Ohh, La, La, la belle vie en France!! Votre crepes sont très bien avec les oeufs frais! Well, I am hoping there are not too many awful grammar errors in that sentence effort! LOL!! That spy novel sounds so awesome and I must read it. You know how I have fallen down this rabbit hole about Europe and WWI -WWII the past 3 years. There is so much to learn and read, I am not sure when I will finally emerge. Maybe never! In France, because of it’s age, there is so much history to explore because there are many remnants still standing. One can visit museums and learn about life during the years from 1914-1945 that tell an incredible story of bravery, determination, patriotism, and love of their beloved state. And that was all after Louis XV and the French Revolution! Speaking of the French history, I saw a documentary on George Washington on Presidents weekend on the National Georgraphic Channel that was written and produced by historian Doris Kearns Goodwin. One of the best parts was learning about the important friendship between American and the Marquis de Lafayette and the role he played in winning the American Revolution at the battle of Yorktown. Lafayette was also very close to Thomas Jefferson and came to Monticello to support and help Jefferson with the opening night for his beloved new University of Virginia. When he introduced Jefferson at the dinner, he spoke with such admiration and affection that Jefferson cried and his speech to follow had to be delayed a few minutes until he could compose himself. We have deep roots and connections to the French that go way back.
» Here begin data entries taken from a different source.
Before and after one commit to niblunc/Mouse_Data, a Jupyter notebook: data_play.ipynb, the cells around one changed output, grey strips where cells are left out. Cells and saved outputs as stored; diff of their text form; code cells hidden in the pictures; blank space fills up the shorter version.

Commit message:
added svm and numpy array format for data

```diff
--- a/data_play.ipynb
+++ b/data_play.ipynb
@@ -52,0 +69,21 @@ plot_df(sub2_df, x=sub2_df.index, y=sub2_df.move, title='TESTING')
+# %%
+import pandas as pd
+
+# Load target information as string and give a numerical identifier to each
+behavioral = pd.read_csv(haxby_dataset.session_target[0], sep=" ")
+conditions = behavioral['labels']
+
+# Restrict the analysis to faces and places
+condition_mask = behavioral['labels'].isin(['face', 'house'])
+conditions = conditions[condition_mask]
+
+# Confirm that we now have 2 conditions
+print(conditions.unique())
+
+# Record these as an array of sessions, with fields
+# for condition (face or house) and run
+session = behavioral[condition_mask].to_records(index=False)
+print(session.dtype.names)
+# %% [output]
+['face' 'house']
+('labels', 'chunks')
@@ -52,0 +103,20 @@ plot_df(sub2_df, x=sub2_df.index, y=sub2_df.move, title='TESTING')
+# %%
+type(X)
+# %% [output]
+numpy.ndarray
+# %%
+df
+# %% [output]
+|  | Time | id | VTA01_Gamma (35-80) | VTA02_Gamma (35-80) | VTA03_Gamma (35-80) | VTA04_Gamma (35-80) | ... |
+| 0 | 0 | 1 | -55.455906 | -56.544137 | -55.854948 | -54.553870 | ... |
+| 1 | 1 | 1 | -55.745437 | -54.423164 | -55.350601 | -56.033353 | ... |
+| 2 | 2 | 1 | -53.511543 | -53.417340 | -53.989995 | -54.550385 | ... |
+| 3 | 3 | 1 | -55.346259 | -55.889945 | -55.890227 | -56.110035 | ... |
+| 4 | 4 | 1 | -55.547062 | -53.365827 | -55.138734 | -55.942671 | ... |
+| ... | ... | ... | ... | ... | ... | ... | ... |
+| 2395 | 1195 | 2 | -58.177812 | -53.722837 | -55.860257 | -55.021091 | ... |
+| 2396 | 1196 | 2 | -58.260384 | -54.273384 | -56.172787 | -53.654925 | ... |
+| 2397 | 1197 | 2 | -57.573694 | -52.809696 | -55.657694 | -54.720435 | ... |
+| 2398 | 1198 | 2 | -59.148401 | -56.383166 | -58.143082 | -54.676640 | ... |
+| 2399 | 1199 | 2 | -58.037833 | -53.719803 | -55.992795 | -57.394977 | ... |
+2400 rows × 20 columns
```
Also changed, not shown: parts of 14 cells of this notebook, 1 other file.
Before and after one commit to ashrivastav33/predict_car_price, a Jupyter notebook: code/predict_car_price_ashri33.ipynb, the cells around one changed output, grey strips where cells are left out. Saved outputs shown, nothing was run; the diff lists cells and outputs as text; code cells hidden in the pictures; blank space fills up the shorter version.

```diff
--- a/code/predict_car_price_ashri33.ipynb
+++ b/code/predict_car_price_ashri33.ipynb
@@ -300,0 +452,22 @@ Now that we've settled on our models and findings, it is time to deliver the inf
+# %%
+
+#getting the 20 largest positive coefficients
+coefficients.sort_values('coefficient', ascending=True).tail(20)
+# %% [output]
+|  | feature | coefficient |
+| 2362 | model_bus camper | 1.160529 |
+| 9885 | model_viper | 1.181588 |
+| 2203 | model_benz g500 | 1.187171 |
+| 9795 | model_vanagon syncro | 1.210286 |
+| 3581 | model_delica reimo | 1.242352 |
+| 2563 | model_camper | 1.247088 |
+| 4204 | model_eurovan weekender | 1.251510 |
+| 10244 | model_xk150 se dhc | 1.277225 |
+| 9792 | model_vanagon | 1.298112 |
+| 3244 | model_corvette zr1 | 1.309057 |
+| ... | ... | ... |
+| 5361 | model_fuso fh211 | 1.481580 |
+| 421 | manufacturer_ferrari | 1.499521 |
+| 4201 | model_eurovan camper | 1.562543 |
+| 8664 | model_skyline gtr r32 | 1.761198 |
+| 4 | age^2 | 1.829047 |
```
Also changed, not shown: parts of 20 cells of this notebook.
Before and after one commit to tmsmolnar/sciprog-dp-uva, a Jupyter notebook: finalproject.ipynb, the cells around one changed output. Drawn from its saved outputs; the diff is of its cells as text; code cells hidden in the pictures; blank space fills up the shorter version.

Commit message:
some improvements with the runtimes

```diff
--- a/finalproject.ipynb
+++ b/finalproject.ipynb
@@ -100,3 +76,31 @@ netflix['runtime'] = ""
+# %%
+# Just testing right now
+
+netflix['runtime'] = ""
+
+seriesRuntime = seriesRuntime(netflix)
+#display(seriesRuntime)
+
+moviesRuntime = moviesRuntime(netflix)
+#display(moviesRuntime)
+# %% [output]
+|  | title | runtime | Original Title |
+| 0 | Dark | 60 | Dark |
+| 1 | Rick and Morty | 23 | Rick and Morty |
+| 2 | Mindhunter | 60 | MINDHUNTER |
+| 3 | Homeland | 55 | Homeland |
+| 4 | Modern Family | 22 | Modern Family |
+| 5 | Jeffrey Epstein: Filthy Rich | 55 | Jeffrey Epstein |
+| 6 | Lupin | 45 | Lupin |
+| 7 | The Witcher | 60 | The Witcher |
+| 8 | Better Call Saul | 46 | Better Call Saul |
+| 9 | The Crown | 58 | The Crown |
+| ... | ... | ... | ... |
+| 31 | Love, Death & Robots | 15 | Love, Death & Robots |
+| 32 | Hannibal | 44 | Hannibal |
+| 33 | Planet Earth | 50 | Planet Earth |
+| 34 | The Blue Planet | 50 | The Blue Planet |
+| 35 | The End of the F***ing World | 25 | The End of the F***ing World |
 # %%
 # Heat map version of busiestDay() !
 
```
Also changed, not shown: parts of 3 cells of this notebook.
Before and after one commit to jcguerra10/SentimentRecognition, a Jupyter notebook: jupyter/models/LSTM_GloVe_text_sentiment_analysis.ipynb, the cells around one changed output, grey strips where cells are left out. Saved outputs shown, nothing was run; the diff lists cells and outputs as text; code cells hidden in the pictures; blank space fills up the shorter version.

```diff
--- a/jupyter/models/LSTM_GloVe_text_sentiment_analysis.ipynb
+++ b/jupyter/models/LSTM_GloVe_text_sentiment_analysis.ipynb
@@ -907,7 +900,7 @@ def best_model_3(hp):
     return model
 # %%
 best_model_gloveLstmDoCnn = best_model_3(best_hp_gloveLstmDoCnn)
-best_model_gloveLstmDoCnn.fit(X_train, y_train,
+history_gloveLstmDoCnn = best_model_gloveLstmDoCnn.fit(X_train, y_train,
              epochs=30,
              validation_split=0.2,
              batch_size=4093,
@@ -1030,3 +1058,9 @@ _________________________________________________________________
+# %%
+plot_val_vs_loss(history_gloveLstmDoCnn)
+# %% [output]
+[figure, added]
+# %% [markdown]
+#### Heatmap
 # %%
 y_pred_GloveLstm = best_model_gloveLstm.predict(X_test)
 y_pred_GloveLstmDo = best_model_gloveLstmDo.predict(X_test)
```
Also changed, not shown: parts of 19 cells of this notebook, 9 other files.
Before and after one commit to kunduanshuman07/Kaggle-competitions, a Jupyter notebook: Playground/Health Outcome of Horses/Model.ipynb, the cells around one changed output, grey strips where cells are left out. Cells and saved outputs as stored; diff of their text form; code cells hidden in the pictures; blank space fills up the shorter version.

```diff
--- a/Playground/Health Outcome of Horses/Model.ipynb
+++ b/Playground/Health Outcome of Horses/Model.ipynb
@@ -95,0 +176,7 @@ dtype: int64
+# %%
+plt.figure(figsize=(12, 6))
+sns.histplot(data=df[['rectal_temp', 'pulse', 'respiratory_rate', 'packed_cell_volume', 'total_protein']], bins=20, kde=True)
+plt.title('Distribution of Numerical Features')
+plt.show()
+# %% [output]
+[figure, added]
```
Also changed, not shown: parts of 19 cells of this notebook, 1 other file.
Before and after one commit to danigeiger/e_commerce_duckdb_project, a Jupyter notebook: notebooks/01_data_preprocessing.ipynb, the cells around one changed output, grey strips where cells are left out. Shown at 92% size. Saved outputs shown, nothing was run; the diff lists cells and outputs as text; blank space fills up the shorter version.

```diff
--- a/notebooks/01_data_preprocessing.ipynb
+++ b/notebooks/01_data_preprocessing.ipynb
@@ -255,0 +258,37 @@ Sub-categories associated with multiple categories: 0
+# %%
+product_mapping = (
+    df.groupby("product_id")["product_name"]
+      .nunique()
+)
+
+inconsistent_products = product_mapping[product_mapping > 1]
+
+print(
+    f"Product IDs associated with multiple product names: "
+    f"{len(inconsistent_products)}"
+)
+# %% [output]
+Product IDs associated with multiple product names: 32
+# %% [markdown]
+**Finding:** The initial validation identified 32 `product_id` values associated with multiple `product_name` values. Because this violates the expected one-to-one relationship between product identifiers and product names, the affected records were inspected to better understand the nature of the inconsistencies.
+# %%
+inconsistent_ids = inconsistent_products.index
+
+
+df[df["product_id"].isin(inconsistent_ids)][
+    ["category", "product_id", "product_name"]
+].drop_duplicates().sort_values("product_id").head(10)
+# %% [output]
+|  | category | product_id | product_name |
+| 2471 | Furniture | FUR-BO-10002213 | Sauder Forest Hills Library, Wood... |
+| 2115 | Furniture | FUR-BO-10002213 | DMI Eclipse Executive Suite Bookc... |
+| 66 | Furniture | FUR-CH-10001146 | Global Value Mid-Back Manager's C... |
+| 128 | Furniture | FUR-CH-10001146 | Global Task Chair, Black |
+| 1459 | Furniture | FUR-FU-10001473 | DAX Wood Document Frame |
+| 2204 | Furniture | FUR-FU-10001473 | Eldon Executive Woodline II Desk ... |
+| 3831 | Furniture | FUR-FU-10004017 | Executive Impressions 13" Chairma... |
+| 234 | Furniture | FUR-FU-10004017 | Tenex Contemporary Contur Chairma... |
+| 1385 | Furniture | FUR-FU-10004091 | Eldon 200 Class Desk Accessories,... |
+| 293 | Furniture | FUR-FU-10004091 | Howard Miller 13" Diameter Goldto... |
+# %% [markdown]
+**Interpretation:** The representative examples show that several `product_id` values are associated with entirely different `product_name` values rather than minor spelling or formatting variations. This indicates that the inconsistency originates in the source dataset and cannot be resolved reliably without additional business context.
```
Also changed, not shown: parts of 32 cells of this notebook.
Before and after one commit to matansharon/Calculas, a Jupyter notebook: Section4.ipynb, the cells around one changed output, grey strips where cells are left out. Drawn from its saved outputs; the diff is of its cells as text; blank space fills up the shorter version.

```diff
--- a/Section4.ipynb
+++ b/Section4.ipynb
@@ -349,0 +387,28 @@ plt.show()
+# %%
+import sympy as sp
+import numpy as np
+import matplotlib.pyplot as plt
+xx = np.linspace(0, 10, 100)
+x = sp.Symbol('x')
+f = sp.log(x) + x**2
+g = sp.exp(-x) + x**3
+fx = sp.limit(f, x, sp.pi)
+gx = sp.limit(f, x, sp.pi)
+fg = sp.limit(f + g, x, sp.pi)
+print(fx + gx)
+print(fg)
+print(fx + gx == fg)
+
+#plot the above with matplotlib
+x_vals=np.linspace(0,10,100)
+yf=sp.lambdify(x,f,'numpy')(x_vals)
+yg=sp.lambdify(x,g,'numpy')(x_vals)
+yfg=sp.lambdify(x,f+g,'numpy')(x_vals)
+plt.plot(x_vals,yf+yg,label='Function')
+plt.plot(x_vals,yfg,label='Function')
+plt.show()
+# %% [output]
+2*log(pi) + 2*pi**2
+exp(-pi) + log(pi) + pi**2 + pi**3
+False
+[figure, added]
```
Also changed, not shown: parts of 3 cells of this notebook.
These new magazines and books that you found sound just perfect for finding inspiration and information and I can’t wait to see what comes out in paint soon!! It is true that French culture is so rich with honoring the simple things like fresh grown foods, coffee at a cafe that includes long conversations with friends. The Cafes are so plentiful and many are still here from the late 1800s and turn of the 20th Century. To be in one of them feels like a privilege. They are always busy and the street life is part of what people want and seek. No matter how small the town, there is always a cafe with a little table and chairs outside with a couple of people talking over a coffee or afternoon glass of wine or beer. It is a way of life and such a fantastic means of taking time to really be with someone and have conversation. The French are very passionate about their point of view!
May I also suggest you try the croquet monsieur and/or croquet madame. They are basic menu items in many cafes as well as street food by vendors. Easy, delicious, and most likely popular for your children too. With a side salad, they make a delicious lunch or light dinner.
And pour me a glass of wine and set an extra place beside Bertie because I want to join for un petit diner francais chez Sleightholm!
merci beaucoup, winnie!!! I know you’ll fully support my french habit! I think you’d really like the spy book. Ive just started and its already very good. one day I’d love to find myself in a french cafe….having a cafe au lait and people watching! Not sure I’ll ever get there, but a girl can dream! 😀 love that story about Jefferson and Lafayette. Lafayette was such a dynamic character!